PERSONAL TRAVEL MANAGER | TOWNSVILLE
TRAVEL MANAGERS AUSTRALIA
Being a unique country in east Asia like no other and with so much to offer, Japan has become a very popular holiday destination amongst travellers. Its mix of old and new will astound you. And with its old school culture, fresh cuisine, thrilling city stays, world class skiing and relaxing hot springs, it’s no wonder the Land of the Rising Sun shines.
How to get there
Without a doubt, the Jetstar direct flights from Cairns is the most common way to travel to Japan. Currently the flights from Cairns to Tokyo return operate six times per week. The flights from Cairns to Osaka return operate five times per week. Each flight is a mere 7 hour and 30 minutes in duration. If required, there are also connecting flights from Townsville to Cairns return. There are many internal Japan flights and rail travel is a very typical form of transportation in and between cities.
When to go
When to visit Japan depends on your requirements. Hitting the ski slopes is right on trend at the moment. Niseko, located in the north most island of Hokkaido, has some of the best ski slopes in the world. To take full advantage of the best powder, travel between late December to mid-March. Cherry Blossom season, known as sakura, is another favourite time for visitors to Japan. It’s always best to check the Cherry Blossom season prior to booking as it can differ each year and in different parts of the country. If your plan is to relish the countryside, it would be best to travel between April to May or September to October when it’s not so hot. In general, Japan has four distinct seasons, opposite to Australia, but keep in mind that temperatures drop the more north you travel.
Where to stay
My five favourite areas to stay are; Tokyo – the thriving metropolis of Japan. Its quirky personality and anything goes attitude will leave your jaw dragging on the floor. Enjoy a coffee surrounded by cats at a cat café, visit the Trick Art Museum, where you can pretend to be chased by sharks or trapped in Dracula’s wine glass or simply make a purchase at a vending machine, such as flowers, an umbrella or a toasted sandwich if you are feeling hungry. For a more cultural experience, head to Kyoto. Stay in a Ryokan – a traditional Japanese inn. Visit some of the many shrines and temples, for example, Fushimi Inari-taisa, a Shinto shrine with striking famed gates. To immerse yourself in natural beauty, make the trip to Miyajima (Hiroshima), one of the most scenic areas of Japan. Take pictures of the giant torii gate, which at high tide seems to float on the water. This area is great for peace and tranquility. Hakuba is a good option for those who want to ski but don’t want to travel by air, as it’s about a four-hour train ride from Tokyo. Not as populated as Niseko, Hakuba is a smaller ski area, however, still has a village feel. For different scenery and amazing views, consider a stay at Mount Fuji. Being an active volcano and Japan’s highest mountain, its best viewed during the colder months.

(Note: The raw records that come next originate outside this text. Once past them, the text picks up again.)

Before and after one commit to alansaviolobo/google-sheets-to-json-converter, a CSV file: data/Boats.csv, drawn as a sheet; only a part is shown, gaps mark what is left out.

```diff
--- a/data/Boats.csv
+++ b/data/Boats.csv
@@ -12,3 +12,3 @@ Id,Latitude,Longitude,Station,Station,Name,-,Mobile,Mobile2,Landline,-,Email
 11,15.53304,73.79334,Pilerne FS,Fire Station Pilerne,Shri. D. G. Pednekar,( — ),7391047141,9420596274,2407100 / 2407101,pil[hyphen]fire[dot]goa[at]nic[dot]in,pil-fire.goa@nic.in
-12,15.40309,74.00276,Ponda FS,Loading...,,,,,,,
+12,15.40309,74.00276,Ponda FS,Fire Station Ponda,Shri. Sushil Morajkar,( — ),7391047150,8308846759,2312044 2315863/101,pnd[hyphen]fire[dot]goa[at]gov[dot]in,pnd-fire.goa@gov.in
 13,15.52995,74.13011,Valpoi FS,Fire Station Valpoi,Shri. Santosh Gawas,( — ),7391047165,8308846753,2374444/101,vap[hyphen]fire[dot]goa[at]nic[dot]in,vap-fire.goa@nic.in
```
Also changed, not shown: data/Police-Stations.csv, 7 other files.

What to do
My top five things to do in Japan are; Sumo, a form of heavyweight wrestling, is a must. The tournaments are held during the odd months and last for 2 weeks at a time, in various locations around Japan. A traditional Tea Ceremony – the choreographic ceremony of preparing and serving green tea, together with Japanese sweets, to balance the bitter taste, is a pleasant tradition to witness. Tokyo Disney Resort and Tokyo DisneySea, are great options for families. Located about 30 kilometres east of Tokyo city, these Disney Resorts will keep children entertained for a whole day. Relax at an onsen, one of the many hot springs scattered throughout Japan. Check out Golden Gai in Shinjuku, a neighbourhood that squeezes over 200 miniature bars in a network of six alleys – definitely an eye opener!
Contrary to what some think, Japanese cuisine is not just about sushi and raw fish, i.e. sashimi. Chicken Teriyaki is always a crowd pleaser with its sweet marinade. Yaki udon, which is essentially stir fried noodles with meat and vegetables tends to hit the spot. For something on the lighter side, try vegetable or seafood tempura – lightly battered and flash fried to perfection. Being a savoury dish, Japanese pancake, aka, okonomiyaki, can be eaten any time of the day – very tasty indeed. Don’t forget to try some sake, Japan’s traditional rice wine. Kanpai!